Scan the lines below for the word "cells". Copy each line you find it in.
MATERIAL FOR THIS EXERCISE Start Marker
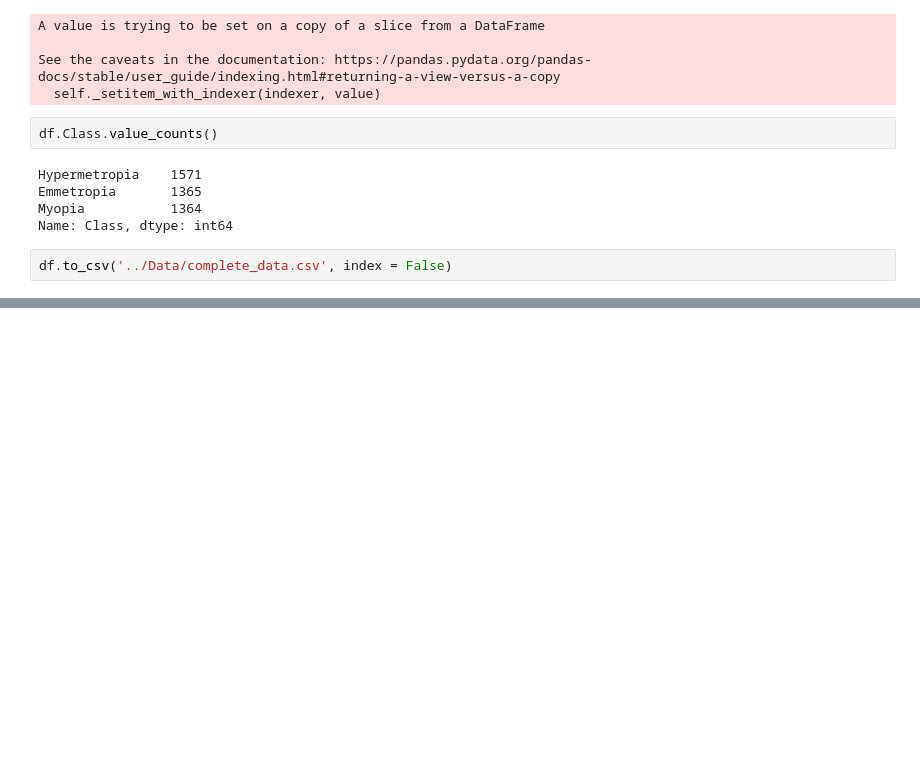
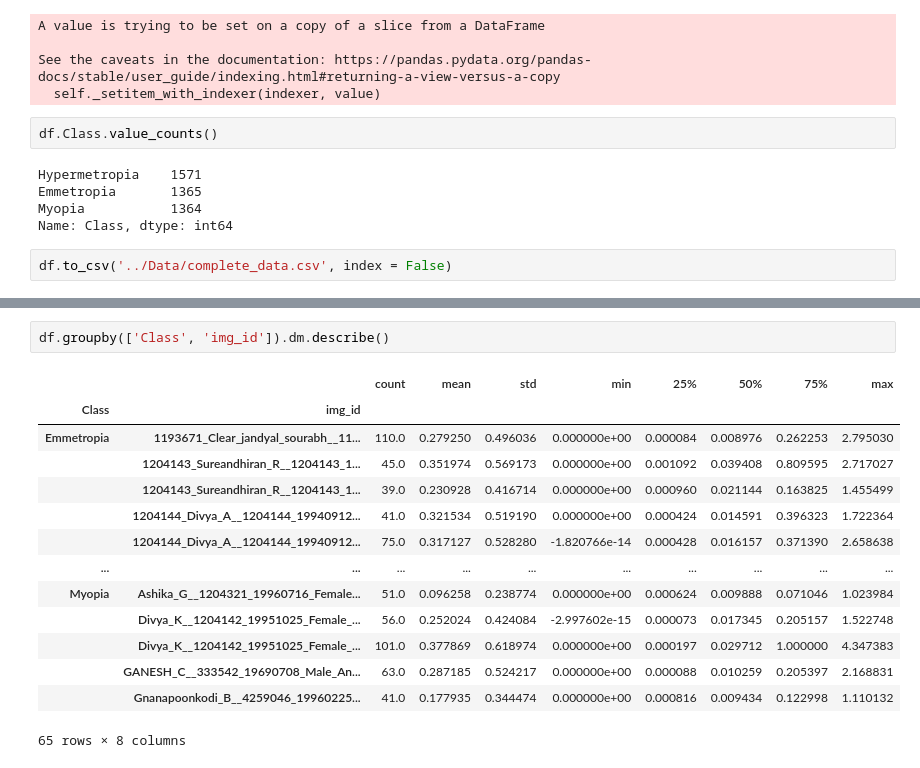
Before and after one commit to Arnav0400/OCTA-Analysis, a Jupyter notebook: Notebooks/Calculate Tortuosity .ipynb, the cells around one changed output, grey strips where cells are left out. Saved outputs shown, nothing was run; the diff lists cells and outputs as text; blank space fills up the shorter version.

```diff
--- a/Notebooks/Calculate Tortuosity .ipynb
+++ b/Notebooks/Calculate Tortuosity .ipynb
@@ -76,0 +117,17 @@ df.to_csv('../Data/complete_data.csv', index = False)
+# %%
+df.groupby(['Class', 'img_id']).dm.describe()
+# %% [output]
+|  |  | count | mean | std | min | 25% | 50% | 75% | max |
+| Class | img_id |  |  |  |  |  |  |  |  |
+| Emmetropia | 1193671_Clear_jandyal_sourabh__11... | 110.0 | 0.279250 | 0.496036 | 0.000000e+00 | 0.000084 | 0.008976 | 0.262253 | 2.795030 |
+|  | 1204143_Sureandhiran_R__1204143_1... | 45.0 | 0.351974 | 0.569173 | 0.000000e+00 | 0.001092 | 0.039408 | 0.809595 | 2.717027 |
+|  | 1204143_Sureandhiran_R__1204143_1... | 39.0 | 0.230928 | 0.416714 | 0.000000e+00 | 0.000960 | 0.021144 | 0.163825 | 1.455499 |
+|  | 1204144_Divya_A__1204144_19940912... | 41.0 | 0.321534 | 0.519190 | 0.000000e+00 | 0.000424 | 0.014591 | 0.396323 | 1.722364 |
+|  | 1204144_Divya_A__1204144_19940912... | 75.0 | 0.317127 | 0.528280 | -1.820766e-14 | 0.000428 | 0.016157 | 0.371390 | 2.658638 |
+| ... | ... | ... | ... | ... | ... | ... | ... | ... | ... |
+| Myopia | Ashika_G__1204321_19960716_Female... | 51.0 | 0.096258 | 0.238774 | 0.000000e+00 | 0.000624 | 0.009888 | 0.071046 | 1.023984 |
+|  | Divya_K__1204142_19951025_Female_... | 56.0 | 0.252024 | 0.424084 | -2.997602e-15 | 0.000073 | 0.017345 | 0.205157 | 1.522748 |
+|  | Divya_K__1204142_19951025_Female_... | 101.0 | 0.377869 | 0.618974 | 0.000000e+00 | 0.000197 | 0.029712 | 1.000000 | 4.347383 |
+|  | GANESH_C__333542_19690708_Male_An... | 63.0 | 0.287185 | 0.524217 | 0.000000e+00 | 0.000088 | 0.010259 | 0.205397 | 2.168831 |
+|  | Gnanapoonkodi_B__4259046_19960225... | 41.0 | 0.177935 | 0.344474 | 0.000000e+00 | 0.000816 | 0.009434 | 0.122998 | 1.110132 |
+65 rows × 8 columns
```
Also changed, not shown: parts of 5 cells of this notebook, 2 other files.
MATERIAL FOR THIS EXERCISE End Marker
MATERIAL FOR THIS EXERCISE Start Marker
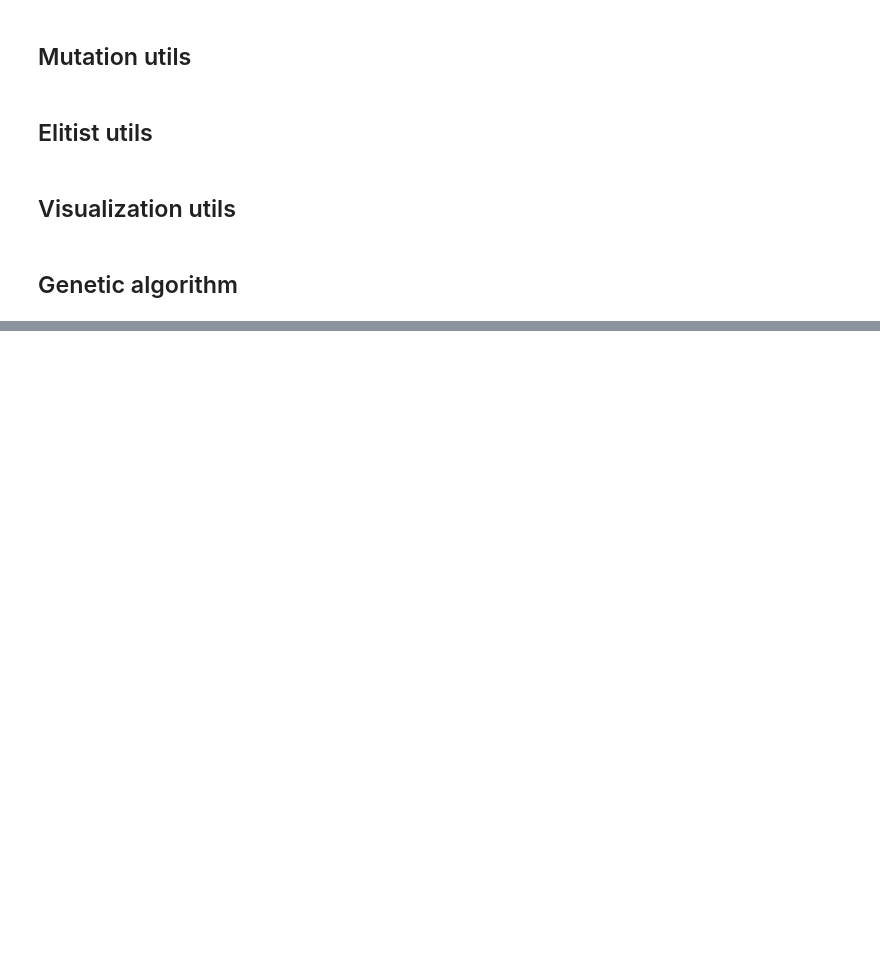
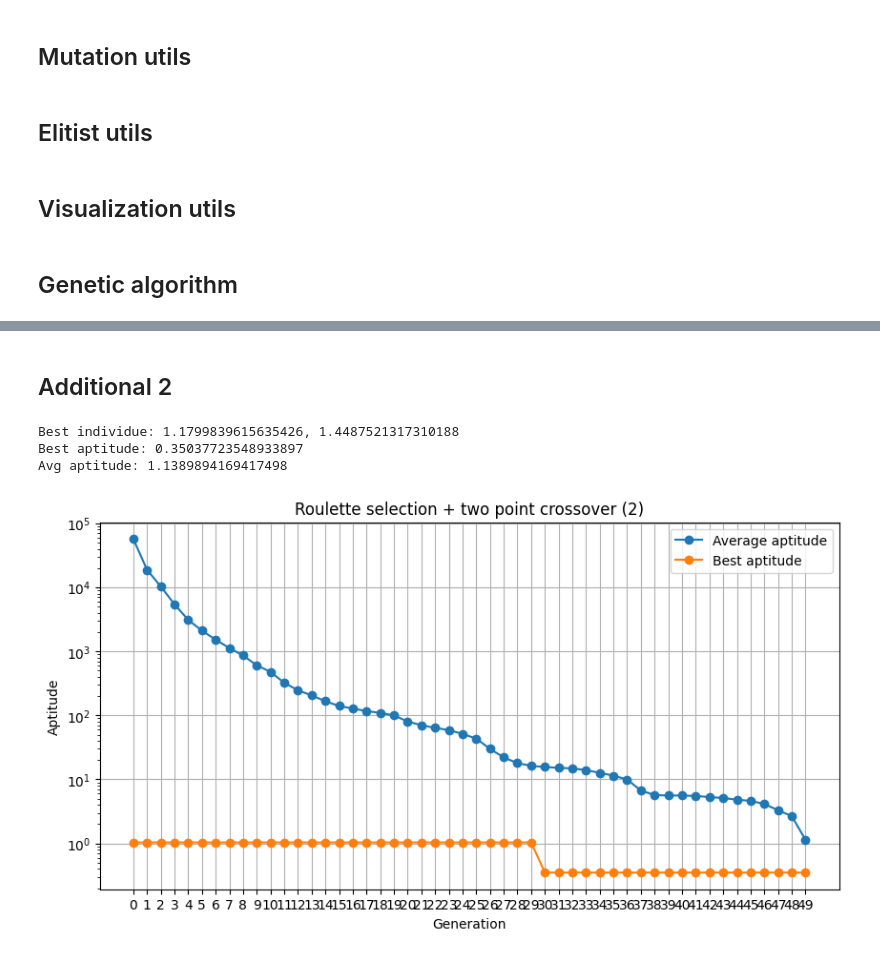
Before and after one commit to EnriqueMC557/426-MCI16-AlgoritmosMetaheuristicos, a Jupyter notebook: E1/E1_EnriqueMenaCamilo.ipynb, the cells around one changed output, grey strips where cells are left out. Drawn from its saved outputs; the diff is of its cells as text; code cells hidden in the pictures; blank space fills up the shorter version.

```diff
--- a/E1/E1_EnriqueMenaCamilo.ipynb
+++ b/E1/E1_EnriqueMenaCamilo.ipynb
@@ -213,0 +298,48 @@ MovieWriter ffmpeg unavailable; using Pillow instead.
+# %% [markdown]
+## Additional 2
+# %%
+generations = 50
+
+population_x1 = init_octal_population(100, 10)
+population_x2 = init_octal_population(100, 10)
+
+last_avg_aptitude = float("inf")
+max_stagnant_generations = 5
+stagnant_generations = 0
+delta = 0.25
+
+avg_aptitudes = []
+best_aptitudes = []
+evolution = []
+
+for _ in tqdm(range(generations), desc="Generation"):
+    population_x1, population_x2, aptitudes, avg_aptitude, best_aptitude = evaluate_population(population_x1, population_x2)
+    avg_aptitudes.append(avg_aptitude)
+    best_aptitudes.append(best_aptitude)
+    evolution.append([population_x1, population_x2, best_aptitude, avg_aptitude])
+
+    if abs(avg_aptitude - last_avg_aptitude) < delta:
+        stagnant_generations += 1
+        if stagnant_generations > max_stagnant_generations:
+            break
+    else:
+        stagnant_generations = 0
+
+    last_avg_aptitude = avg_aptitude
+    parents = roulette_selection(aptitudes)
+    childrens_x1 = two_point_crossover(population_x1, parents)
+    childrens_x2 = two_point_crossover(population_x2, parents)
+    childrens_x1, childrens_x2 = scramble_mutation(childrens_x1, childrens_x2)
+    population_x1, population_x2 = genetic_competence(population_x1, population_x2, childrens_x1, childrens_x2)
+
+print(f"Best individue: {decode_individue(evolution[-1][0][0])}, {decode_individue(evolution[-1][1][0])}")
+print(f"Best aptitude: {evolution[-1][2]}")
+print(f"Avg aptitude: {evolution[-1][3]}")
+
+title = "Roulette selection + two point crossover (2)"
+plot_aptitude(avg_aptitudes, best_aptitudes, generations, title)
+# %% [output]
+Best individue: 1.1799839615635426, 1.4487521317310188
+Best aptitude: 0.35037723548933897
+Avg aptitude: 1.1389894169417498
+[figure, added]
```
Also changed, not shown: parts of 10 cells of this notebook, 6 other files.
MATERIAL FOR THIS EXERCISE End Marker
RESULT -
Before and after one commit to Arnav0400/OCTA-Analysis, a Jupyter notebook: Notebooks/Calculate Tortuosity .ipynb, the cells around one changed output, grey strips where cells are left out. Saved outputs shown, nothing was run; the diff lists cells and outputs as text; blank space fills up the shorter version.
Also changed, not shown: parts of 5 cells of this notebook, 2 other files.
Before and after one commit to EnriqueMC557/426-MCI16-AlgoritmosMetaheuristicos, a Jupyter notebook: E1/E1_EnriqueMenaCamilo.ipynb, the cells around one changed output, grey strips where cells are left out. Drawn from its saved outputs; the diff is of its cells as text; code cells hidden in the pictures; blank space fills up the shorter version.
Also changed, not shown: parts of 10 cells of this notebook, 6 other files.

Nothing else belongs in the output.